More than half of the inmates at a south Mississippi prison have spent 23 hours a day in their cell and haven’t had visitors in three months, reports the Clarion-Ledger.
Nearly 1,800 inmates at The South Mississippi Correctional Institution in Leakesville are on extended lockdown because there aren’t enough officers in the Mississippi Department of Corrections.
Family members of those imprisoned in Leaksville allege their loved ones deal with inhumane conditions including black mold on walls, leaking pipes and abusive treatment by security officers.
MDOC Commissioner Pelicia Hall said that restricting the inmates moving is necessary under these staffing conditions. She added that if information was brought to MDOC and any inappropriate treatment was discovered, the department would handle it.
MDOC spokeswoman Grace Fisher added that the department is looking to hire 500 correctional officers, and is accepting applications.
Three Coast high schools rank in the top 10 of the state’s best
Three Mississippi Coast high schools are among the ten best in the state, according to rankings from the U.S. News & Report.
The top-ranked school on the Coast is Pass Christian High, ranked at No. 3 in the list. Ocean Springs High School took the No. 7 spot, and Gulfport High is No. 10, according to the report.
Eleven high schools are ranked within the best 51 schools in the state.
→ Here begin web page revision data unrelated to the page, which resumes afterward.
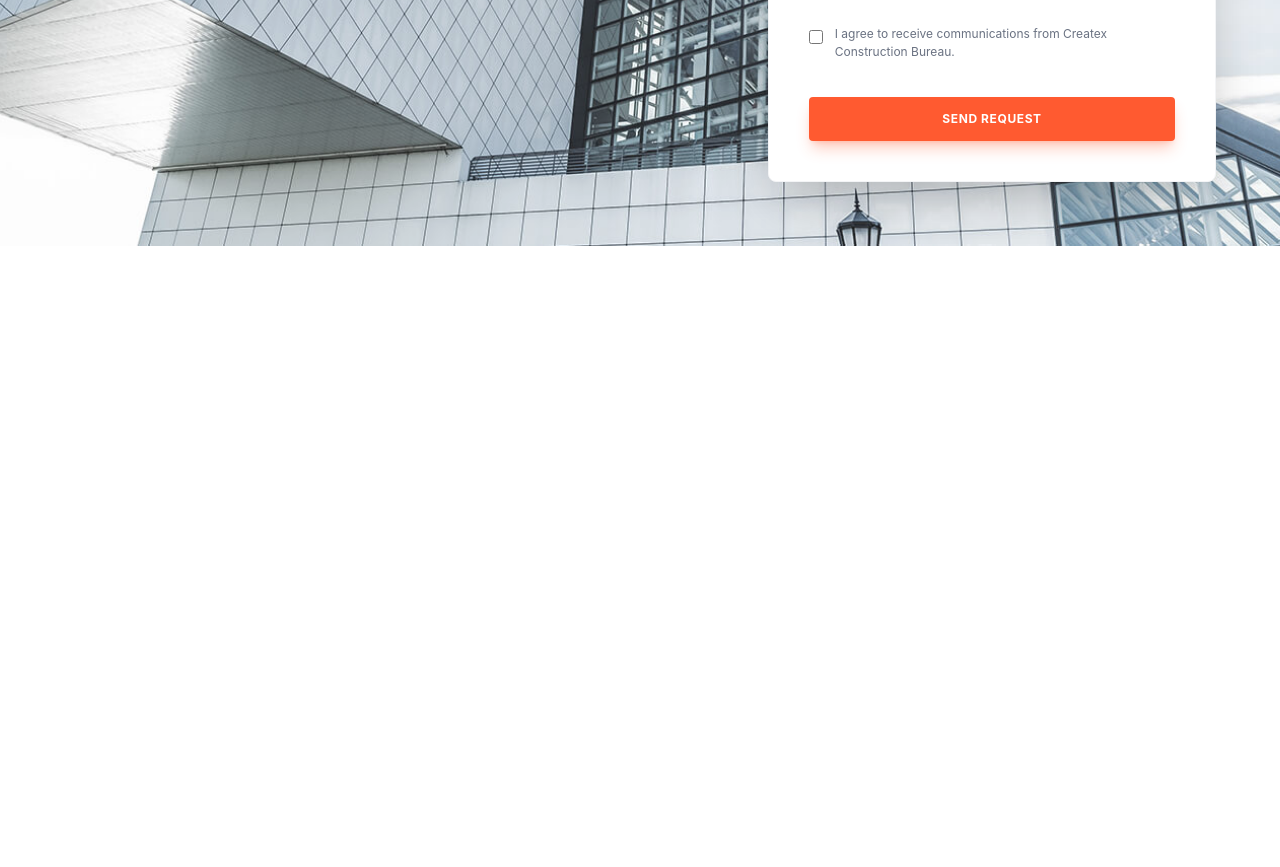
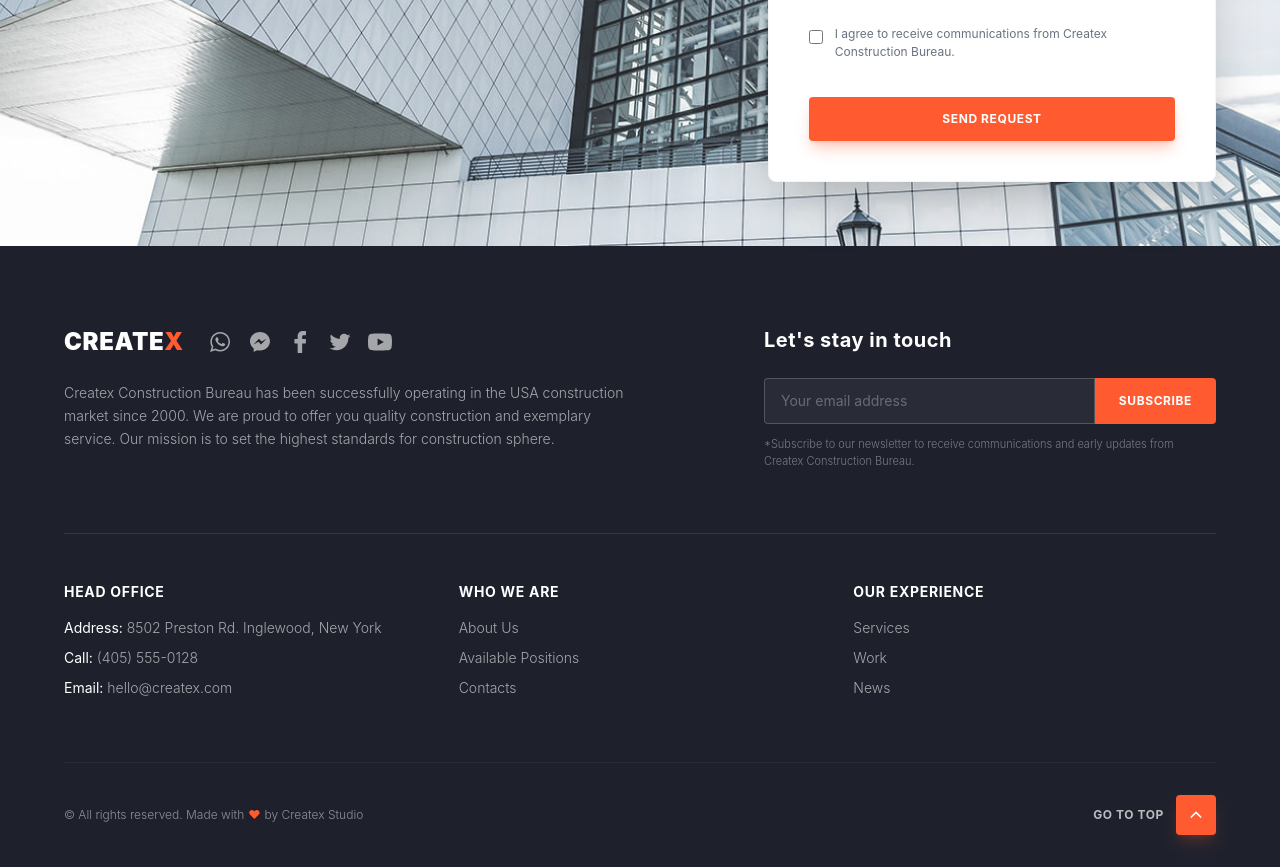
Before and after one commit to nozimnegmatov0010/teamwork2, a website: page anush2.html in a window 1280 px wide. Shown: the part 2984-3851 px from the top of the page. Before the commit the page ends 3230 px from the top, so only its background shows below. Drawn offline with nearby package versions, Linux system fonts and the light colour scheme; files that its build step writes are made by us from their sources.

Commit message:
page 2 footer

```diff
--- a/anush2.html
+++ b/anush2.html
@@ -225,5 +225,97 @@
     </div>
   </div>
 </div>
+
+ <footer class="bg-[#1E212C] text-white pt-20 pb-8 px-4 sm:px-6 lg:px-8">
+  <div class="max-w-6xl mx-auto">
+    <div class="grid grid-cols-1 lg:grid-cols-12 gap-12 pb-16 border-b border-white/10">
+
+      <div class="lg:col-span-7 max-w-xl">
+        <div class="flex flex-wrap items-center gap-6 mb-6">
+          <div class="text-2xl font-black tracking-wide">
+            CREATE<span class="text-[#FF5A30]">X</span>
+          </div>
+          <div class="flex items-center space-x-4 text-white/60 text-lg">
+            <a href="#" class="hover:text-[#FF5A30] transition-colors"><i class="fa-brands fa-whatsapp"></i><img src="./Whatsapp.svg" alt=""></a>
+            <a href="#" class="hover:text-[#FF5A30] transition-colors"><i class="fa-brands fa-messenger"></i><img src="./Messanger.svg" alt=""></a>
+            <a href="#" class="hover:text-[#FF5A30] transition-colors"><i class="fa-brands fa-facebook-f"></i><img src="./Facebook.svg" alt=""></a>
+            <a href="#" class="hover:text-[#FF5A30] transition-colors"><i class="fa-brands fa-twitter"></i><img src="./Twitter.svg" alt=""></a>
+            <a href="#" class="hover:text-[#FF5A30] transition-colors"><i class="fa-brands fa-youtube"></i><img src="./YouTube.svg" alt=""></a>
+          </div>
+        </div>
+        <p class="text-sm text-white/60 font-light leading-relaxed">
+          Createx Construction Bureau has been successfully operating in the USA construction market since 2000. We are proud to offer you quality construction and exemplary service. Our mission is to set the highest standards for construction sphere.
+        </p>
+      </div>
+
+      <div class="lg:col-span-5">
+        <h4 class="text-xl font-bold mb-6 tracking-wide">Let's stay in touch</h4>
+        <form class="flex w-full mb-3">
+          <input
+            type="email"
+            placeholder="Your email address"
+            required
+            class="w-full bg-white/5 border border-white/20 rounded-l px-4 py-3 text-sm text-white placeholder-white/30 "
+          />
+          <button
+            type="submit"
+            class="bg-[#FF5A30] text-white font-bold text-xs uppercase tracking-wider px-6 rounded-r "
+          >
+            Subscribe
+          </button>
+        </form>
+        <p class="text-[11px] text-white/40 font-light leading-normal">
+          *Subscribe to our newsletter to receive communications and early updates from Createx Construction Bureau.
+        </p>
+      </div>
+
+    </div>
+
+    <div class="grid grid-cols-1 sm:grid-cols-2 md:grid-cols-3 gap-8 pt-12 pb-16">
+
+      <div>
+        <h5 class="text-sm font-bold uppercase tracking-wider mb-4 text-white">Head Office</h5>
+        <ul class="space-y-2.5 text-sm font-light text-white/60">
+          <li><span class="text-white font-normal">Address:</span> 8502 Preston Rd. Inglewood, New York</li>
+          <li><span class="text-white font-normal">Call:</span> <a href="tel:4055550128" class="hover:text-white transition-colors">(405) 555-0128</a></li>
+          <li><span class="text-white font-normal">Email:</span> <a href="mailto:hello@createx.com" class="hover:text-white transition-colors">hello@createx.com</a></li>
+        </ul>
+      </div>
+
+      <div>
+        <h5 class="text-sm font-bold uppercase tracking-wider mb-4 text-white">Who We Are</h5>
+        <ul class="space-y-2.5 text-sm font-light text-white/60">
+          <li><a href="#" class="hover:text-white transition-colors">About Us</a></li>
+          <li><a href="#" class="hover:text-white transition-colors">Available Positions</a></li>
+          <li><a href="#" class="hover:text-white transition-colors">Contacts</a></li>
+        </ul>
+      </div>
+
+      <div>
+        <h5 class="text-sm font-bold uppercase tracking-wider mb-4 text-white">Our Experience</h5>
+        <ul class="space-y-2.5 text-sm font-light text-white/60">
+          <li><a href="#" class="hover:text-white transition-colors">Services</a></li>
+          <li><a href="#" class="hover:text-white transition-colors">Work</a></li>
+          <li><a href="#" class="hover:text-white transition-colors">News</a></li>
+        </ul>
+      </div>
+</div>
+
+    <div class="flex flex-col sm:flex-row items-center justify-between pt-8 border-t border-white/5 gap-4">
+      <div class="text-xs text-white/50 font-light flex items-center">
+        © All rights reserved. Made with <span class="text-[#FF5A30] mx-1">❤</span> by Createx Studio
+      </div>
+
+      <a href="#" class="flex items-center space-x-3 group text-xs font-bold uppercase tracking-wider text-white/70 hover:text-white transition-colors">
+        <span>Go to top</span>
+        <span class="w-10 h-10 bg-[#FF5A30] text-white rounded flex items-center justify-center transition-colors shadow-lg shadow-[#FF5A30]/20">
+          <svg class="w-4 h-4 transform group-hover:-translate-y-0.5 transition-transform" fill="none" stroke="currentColor" stroke-width="2.5" viewBox="0 0 24 24">
+            <path stroke-linecap="round" stroke-linejoin="round" d="M5 15l7-7 7 7" />
+          </svg>
+        </span>
+      </a>
+    </div>
+  </div>
+</footer>
 </body>
 </html>
```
Did yours make the list?
Shrimp season extended
Mississippi’s shrimp season was extended until Friday, May 10 at 6 a.m.
The extension applies to Mississippi territorial waters south of the Intracoastal Waterway and west of the Gulfport Ship Channel, according to the Associated Press.
Waters north of the intercoastal remain closed, and waters east of the Gulfport Ship Channel and south of the Intracoastal Waterway are open to year-round.
Felons with drug convictions can now get federal food aid
Some 67,000 Mississippians with felony drug convictions could soon become eligible for food assistance.
The state legislature voted to opt out of a federal rule preventing those felons from receiving the benefits, the Clarion-Ledger reports.
Mississippi was one of three states with the full drug conviction ban. The other two are South Carolina and West Virginia.
The change takes effect July 1.